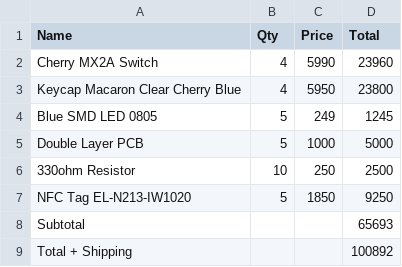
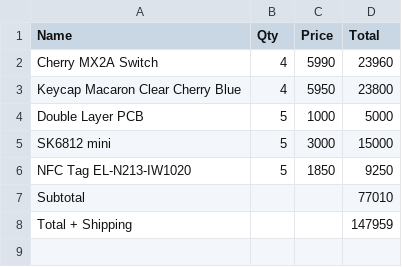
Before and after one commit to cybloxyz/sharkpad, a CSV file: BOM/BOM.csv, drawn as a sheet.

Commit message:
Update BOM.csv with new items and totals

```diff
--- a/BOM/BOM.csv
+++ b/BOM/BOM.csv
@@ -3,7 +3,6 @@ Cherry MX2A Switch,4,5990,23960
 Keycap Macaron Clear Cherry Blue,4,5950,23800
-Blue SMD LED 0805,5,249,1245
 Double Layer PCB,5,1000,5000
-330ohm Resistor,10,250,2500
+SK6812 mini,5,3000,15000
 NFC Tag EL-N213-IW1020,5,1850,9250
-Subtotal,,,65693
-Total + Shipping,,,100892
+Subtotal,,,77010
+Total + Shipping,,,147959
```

────────────────────

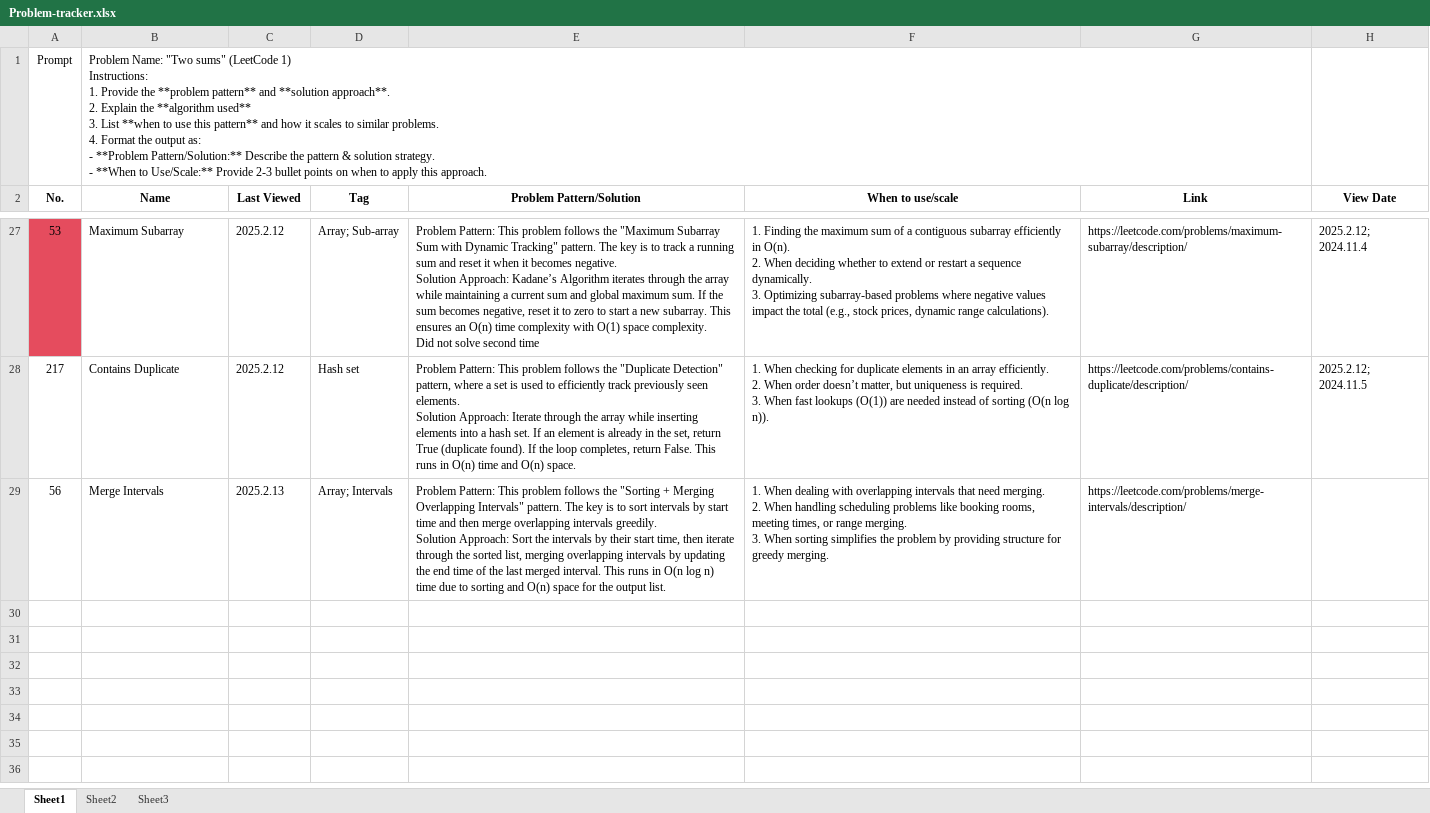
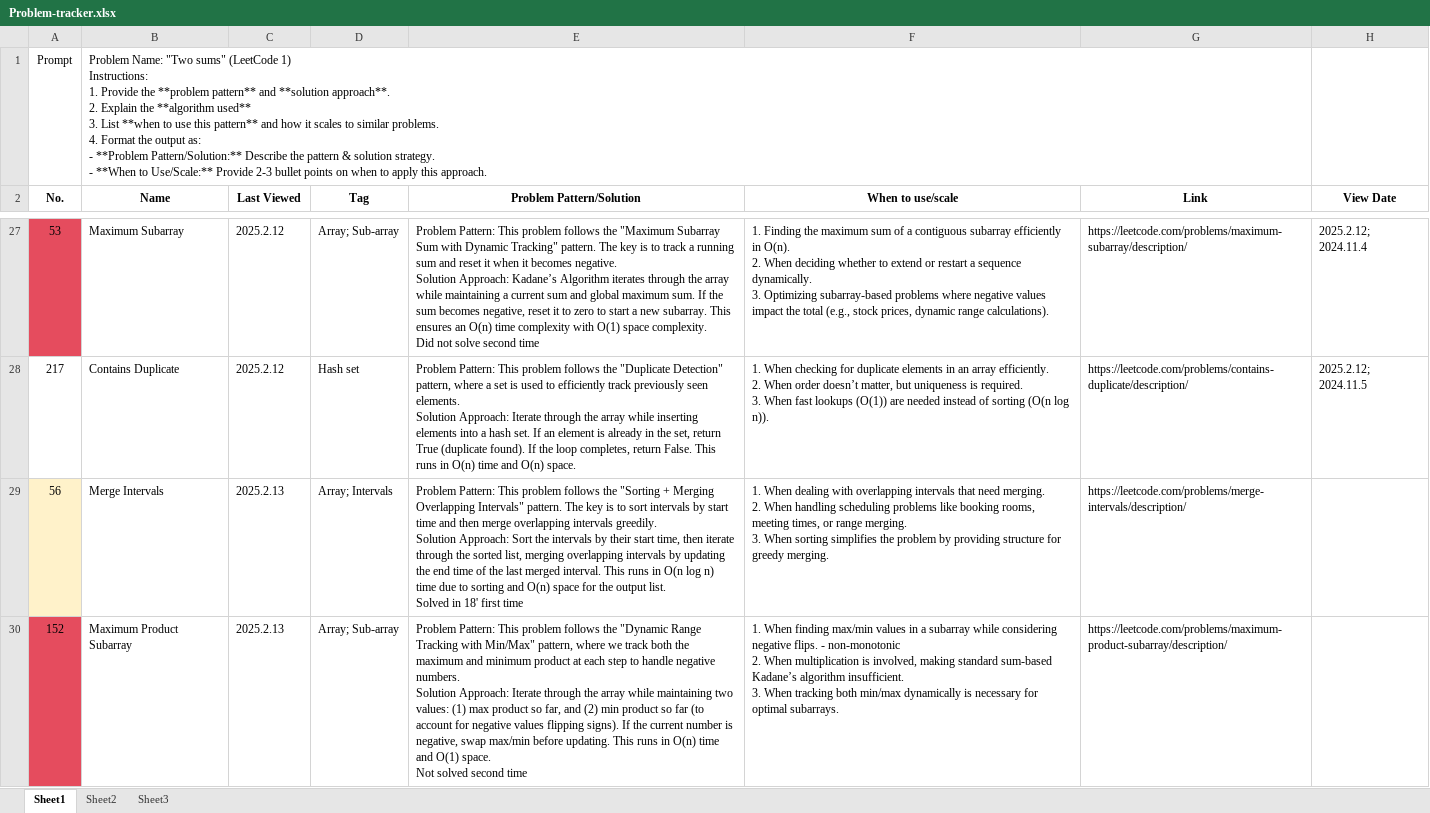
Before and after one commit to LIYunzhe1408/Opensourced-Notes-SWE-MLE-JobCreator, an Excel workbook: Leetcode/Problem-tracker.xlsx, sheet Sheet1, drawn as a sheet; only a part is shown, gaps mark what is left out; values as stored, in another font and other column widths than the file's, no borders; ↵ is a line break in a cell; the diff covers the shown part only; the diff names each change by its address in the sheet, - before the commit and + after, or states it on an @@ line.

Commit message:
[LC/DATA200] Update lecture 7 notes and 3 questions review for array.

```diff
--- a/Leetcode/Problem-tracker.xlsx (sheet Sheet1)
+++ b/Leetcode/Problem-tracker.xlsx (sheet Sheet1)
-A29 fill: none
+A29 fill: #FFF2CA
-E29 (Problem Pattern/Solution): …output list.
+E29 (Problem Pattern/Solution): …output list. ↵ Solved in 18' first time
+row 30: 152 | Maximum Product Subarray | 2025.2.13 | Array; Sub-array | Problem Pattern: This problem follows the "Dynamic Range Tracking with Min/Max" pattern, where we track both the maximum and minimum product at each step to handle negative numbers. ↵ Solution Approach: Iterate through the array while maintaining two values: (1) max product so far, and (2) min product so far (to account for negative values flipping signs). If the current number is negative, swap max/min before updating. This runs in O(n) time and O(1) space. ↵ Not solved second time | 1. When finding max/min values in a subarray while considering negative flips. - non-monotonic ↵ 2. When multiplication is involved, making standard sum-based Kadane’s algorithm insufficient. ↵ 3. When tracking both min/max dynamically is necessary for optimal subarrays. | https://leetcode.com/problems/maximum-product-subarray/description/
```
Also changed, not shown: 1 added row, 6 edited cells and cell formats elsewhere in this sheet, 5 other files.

────────────────────

**Task statement**
Provide only the count of lines in the records above that hold the word "Blue".

**Reply**
2